The result of this design is that for high packet rates there is (perhaps) some small latency added, but not much. For low packet rates, there is a small amount of busy polling before the system goes to sleep.

A better approach

An even better approach is for the originator to have it's own queue of outstanding messages which it's sending to a particular destination. Then, instead of sending messages, it sends the queue.

i.e. it inserts objects into it's own local queue. If the queue is empty, the originator inserts it's local queue into the receipients inbound xqueue, and then signals the recipient.

If the local queue is non-empty, the originator assumes that the recipient has already picked up the message, and does not signal the recipient.

We could also put the messages into a linked list, with head / tail / cleanup, but that would probably involve a lot more memory thrashing.

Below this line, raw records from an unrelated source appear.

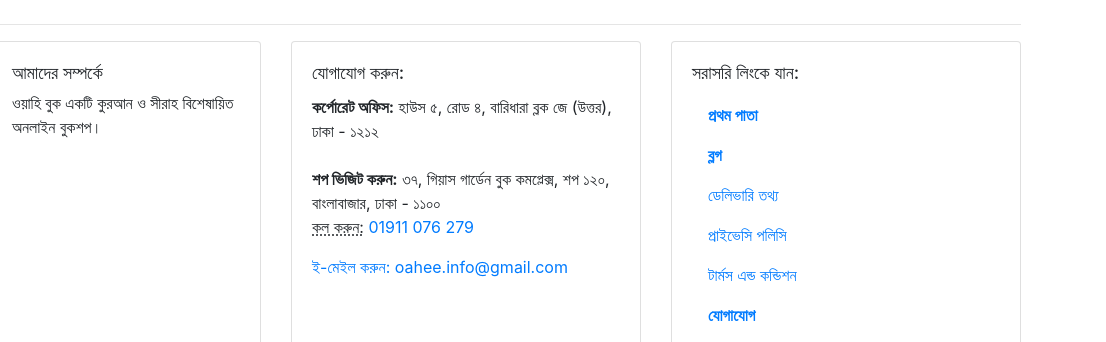
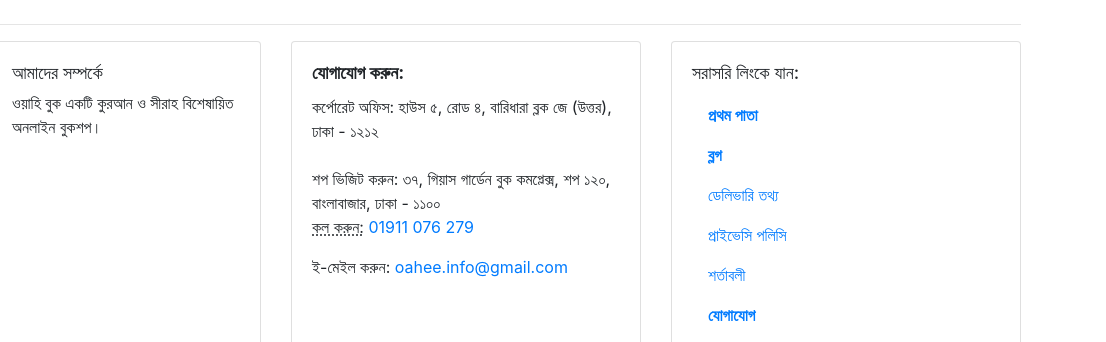
Before and after one commit to oahee/oahee.github.io, a plain HTML site: page index.html in a window 1280 px wide. Shown: the part 2912-3254 px from the top of the page, 174-1280 px from the left. Drawn offline with nearby package versions, Linux system fonts and the light colour scheme.

Commit message:
Footer issues updated

```diff
--- a/index.html
+++ b/index.html
@@ -305,16 +305,16 @@
                     </div>
                     <div class="card">
                         <div class="card-body">
-                            <h6 class="card-title" style="font-size:18px">যোগাযোগ করুন:</h6>
+                            <h6 class="card-title" style="font-size:18px"><strong>যোগাযোগ করুন:</strong></h6>
                             <address>
-                                <strong>কর্পোরেট অফিস:</strong>
+                                কর্পোরেট অফিস:
                                 হাউস ৫, রোড ৪, বারিধারা ব্লক জে (উত্তর), ঢাকা - ১২১২<br><br>
-                                <strong>শপ ভিজিট করুন:</strong>
+                                শপ ভিজিট করুন:
                                 ৩৭, গিয়াস গার্ডেন বুক কমপ্লেক্স, শপ ১২০, বাংলাবাজার, ঢাকা - ১১০০<br>
                                 <abbr title="Phone">কল করুন:</abbr> <a href="tel:01911076279">01911 076 279</a>
                             </address>
                             <address>
-                                <a href="mailto:oahee.info@gmail.com">ই-মেইল করুন: oahee.info@gmail.com</a>
+                                ই-মেইল করুন: <a href="mailto:oahee.info@gmail.com">oahee.info@gmail.com</a>
                             </address>
                         </div>
                     </div>
@@ -335,7 +335,7 @@
                                     <a class="nav-link" href="https://oahee.github.io/privacy-policy">প্রাইভেসি পলিসি</a>
                                 </li>
                                 <li class="nav-item">
-                                    <a class="nav-link" href="https://oahee.github.io/terms-and-condition">টার্মস এন্ড কন্ডিশন</a>
+                                    <a class="nav-link" href="https://oahee.github.io/terms-and-condition">শর্তাবলী</a>
                                 </li>
                                 <li class="nav-item">
                                     <a class="nav-link" href="https://oahee.github.io/contact"><b>যোগাযোগ</b></a>
```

The result should be massively reduced contention on the recipients inbound queue.

When the recipient gets a signal, it pulls the originators queue off of the inbound queue, and caches it locally. Any messages are then de-queued by the recipient, directly from the originators queue. This design means that the recipient has to keep local references to each originators queue. There are cleanup / timing issues associated with this, but are solvable.

The recipient (if busy) then busy-polls the queues until they're empty. At which point, it discards the queue, and waits for a new signal. There should be some signal to the caller that it needs to re-start signalling?

Or does it need to do that? The only thing is that the recipient has to not check for signals in between the time the queue goes from 1..0, and the time it drops the queue.

Or, the recipient signals the caller via a message that it's dropping the queue. e.g. mark messages "busy-looping", then "about to drop the queue", followed by "acked from the originator", and then it can drop the queue.

After some discussion

The signals should be limited to control-plane actions.

  • here's a new queue for you
  • please check the queue
  • I'm going to stop busy-polling the queue, please signal me when there's data in it
    • how does it know that the other end received the signal?
  • please stop polling the queue
  • the queue should be deleted

The recipient will always keep a copy of the queue, and will get signalled when there's data in it.

Which means that all communication between threads is done via kqueues. That makes thread discovery / interaction a lot easier. "Get me kqueue for X".

And kqueues are thread-safe which is nice. The downside is that if we want inter-process signalling, we'll need a different signalling mechanism.